3. Aid your child in eating the right amount: It’s quite an art to feed children the right amount of food. And what is the right amount? Every child defines it on their own. And well, for them, the definition keeps changing. Two slices of pizza will be devoured in two minutes, while a small bowl of rice will keep standing for two hours. Haven’t we seen it all?
As bizarre as it may sound to a mother, a child’s body cues tells them how much food they need. Some days they’ll eat more, some days less. Their bodies naturally regulate their intake over a long time period. And a child’s ability to self-regulate can be disturbed by things like inappropriate portion sizing, processed foods, and eating while rushed, distracted, or on the go. To put things in perspective, they may eat only half a bowl of pasta vs one bowl of rice because pasta usually sits heavier on the tummy with quite a bit of all-purpose flour in it. Some strategies that might work in making sure that your child has the right amount of food are:
1. Don’t push them to finish dinner quickly.
2. Don’t bribe them (“If you finish lentils you’ll get ice cream”). It makes it worse!
3. Give them the illusion of choice (e.g. “You can pick 1 vegetable you’d like to eat tonight”).
4. Let kids stop when they’re no longer hungry (instead of insisting that they clear their plate).

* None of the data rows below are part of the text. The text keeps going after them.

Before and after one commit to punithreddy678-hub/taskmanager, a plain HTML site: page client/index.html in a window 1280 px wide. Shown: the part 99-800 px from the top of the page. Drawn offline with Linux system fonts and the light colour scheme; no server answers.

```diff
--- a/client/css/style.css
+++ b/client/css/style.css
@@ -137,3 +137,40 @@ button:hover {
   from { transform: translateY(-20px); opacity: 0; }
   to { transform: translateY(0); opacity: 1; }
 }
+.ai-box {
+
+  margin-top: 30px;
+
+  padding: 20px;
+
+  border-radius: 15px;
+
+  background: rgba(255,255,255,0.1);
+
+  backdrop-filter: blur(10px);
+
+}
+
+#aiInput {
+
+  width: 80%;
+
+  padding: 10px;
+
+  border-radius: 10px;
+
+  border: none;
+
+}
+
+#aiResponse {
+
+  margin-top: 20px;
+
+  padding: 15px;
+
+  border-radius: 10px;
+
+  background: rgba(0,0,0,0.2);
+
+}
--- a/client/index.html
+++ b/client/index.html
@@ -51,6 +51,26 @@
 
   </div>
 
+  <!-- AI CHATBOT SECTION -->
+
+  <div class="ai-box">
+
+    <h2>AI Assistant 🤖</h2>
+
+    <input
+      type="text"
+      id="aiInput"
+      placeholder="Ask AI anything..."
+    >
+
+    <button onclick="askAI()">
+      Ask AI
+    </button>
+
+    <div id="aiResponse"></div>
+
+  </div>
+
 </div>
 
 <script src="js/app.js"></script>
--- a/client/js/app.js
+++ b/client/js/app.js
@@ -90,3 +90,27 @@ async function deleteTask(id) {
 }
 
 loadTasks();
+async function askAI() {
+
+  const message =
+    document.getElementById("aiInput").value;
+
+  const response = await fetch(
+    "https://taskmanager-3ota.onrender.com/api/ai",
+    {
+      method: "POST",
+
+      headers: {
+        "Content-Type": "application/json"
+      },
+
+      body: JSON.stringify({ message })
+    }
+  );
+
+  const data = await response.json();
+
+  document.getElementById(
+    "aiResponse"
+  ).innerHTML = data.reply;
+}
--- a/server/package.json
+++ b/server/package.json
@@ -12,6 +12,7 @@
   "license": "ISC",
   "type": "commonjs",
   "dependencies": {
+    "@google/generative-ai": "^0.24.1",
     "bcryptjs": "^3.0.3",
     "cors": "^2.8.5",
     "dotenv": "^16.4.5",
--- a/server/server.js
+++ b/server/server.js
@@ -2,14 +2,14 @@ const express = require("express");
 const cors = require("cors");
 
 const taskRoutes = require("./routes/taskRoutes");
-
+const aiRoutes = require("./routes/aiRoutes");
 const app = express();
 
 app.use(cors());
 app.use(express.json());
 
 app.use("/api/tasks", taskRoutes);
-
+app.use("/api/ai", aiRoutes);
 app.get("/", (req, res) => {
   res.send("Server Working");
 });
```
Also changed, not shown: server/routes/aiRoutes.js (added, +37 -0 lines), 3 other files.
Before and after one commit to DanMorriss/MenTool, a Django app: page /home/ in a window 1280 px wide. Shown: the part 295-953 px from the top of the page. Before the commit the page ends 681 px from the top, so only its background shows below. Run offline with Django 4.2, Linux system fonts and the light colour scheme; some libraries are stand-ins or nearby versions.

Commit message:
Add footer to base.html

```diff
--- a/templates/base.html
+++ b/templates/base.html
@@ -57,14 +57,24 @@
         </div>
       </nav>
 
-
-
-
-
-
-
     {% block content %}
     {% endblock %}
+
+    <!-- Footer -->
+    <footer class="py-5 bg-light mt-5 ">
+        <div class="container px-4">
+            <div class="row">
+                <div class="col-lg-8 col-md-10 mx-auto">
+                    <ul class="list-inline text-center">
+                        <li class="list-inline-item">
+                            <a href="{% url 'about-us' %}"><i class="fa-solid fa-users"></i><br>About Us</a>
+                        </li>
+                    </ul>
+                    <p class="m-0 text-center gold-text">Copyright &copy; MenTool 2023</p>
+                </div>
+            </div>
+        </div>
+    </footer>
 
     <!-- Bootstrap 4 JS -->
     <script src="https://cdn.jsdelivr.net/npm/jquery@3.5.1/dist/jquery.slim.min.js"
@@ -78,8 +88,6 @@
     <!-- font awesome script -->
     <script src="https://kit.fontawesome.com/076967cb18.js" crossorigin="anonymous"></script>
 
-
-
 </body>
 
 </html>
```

5. Don’t keep unhealthy choices in the house. Out of sight, out of mind. Make healthy choices available.
6. Involve kids in shopping, menu planning and cooking. It gets them excited!
7. Eat together as a family as often as possible. Make meal time as family time.
At Vernon Hills Montessori Academy, we insist upon freshly prepared food made with ingredients that are proven to be beneficial for the growth of children. Our caterers regularly serve food made with buckwheat, whole wheat, cheese, poultry, eggs and more. We give high emphasis on feeding fruits and yogurt to children, especially in the summer. And our lovable, resident helper, Ms Louda, makes extremely delicious recipes with beans, veggies and rice for toddlers.
Don’t forget to see our chart on which nutrient is offered by which food. It might help you in planning quick, daily meals.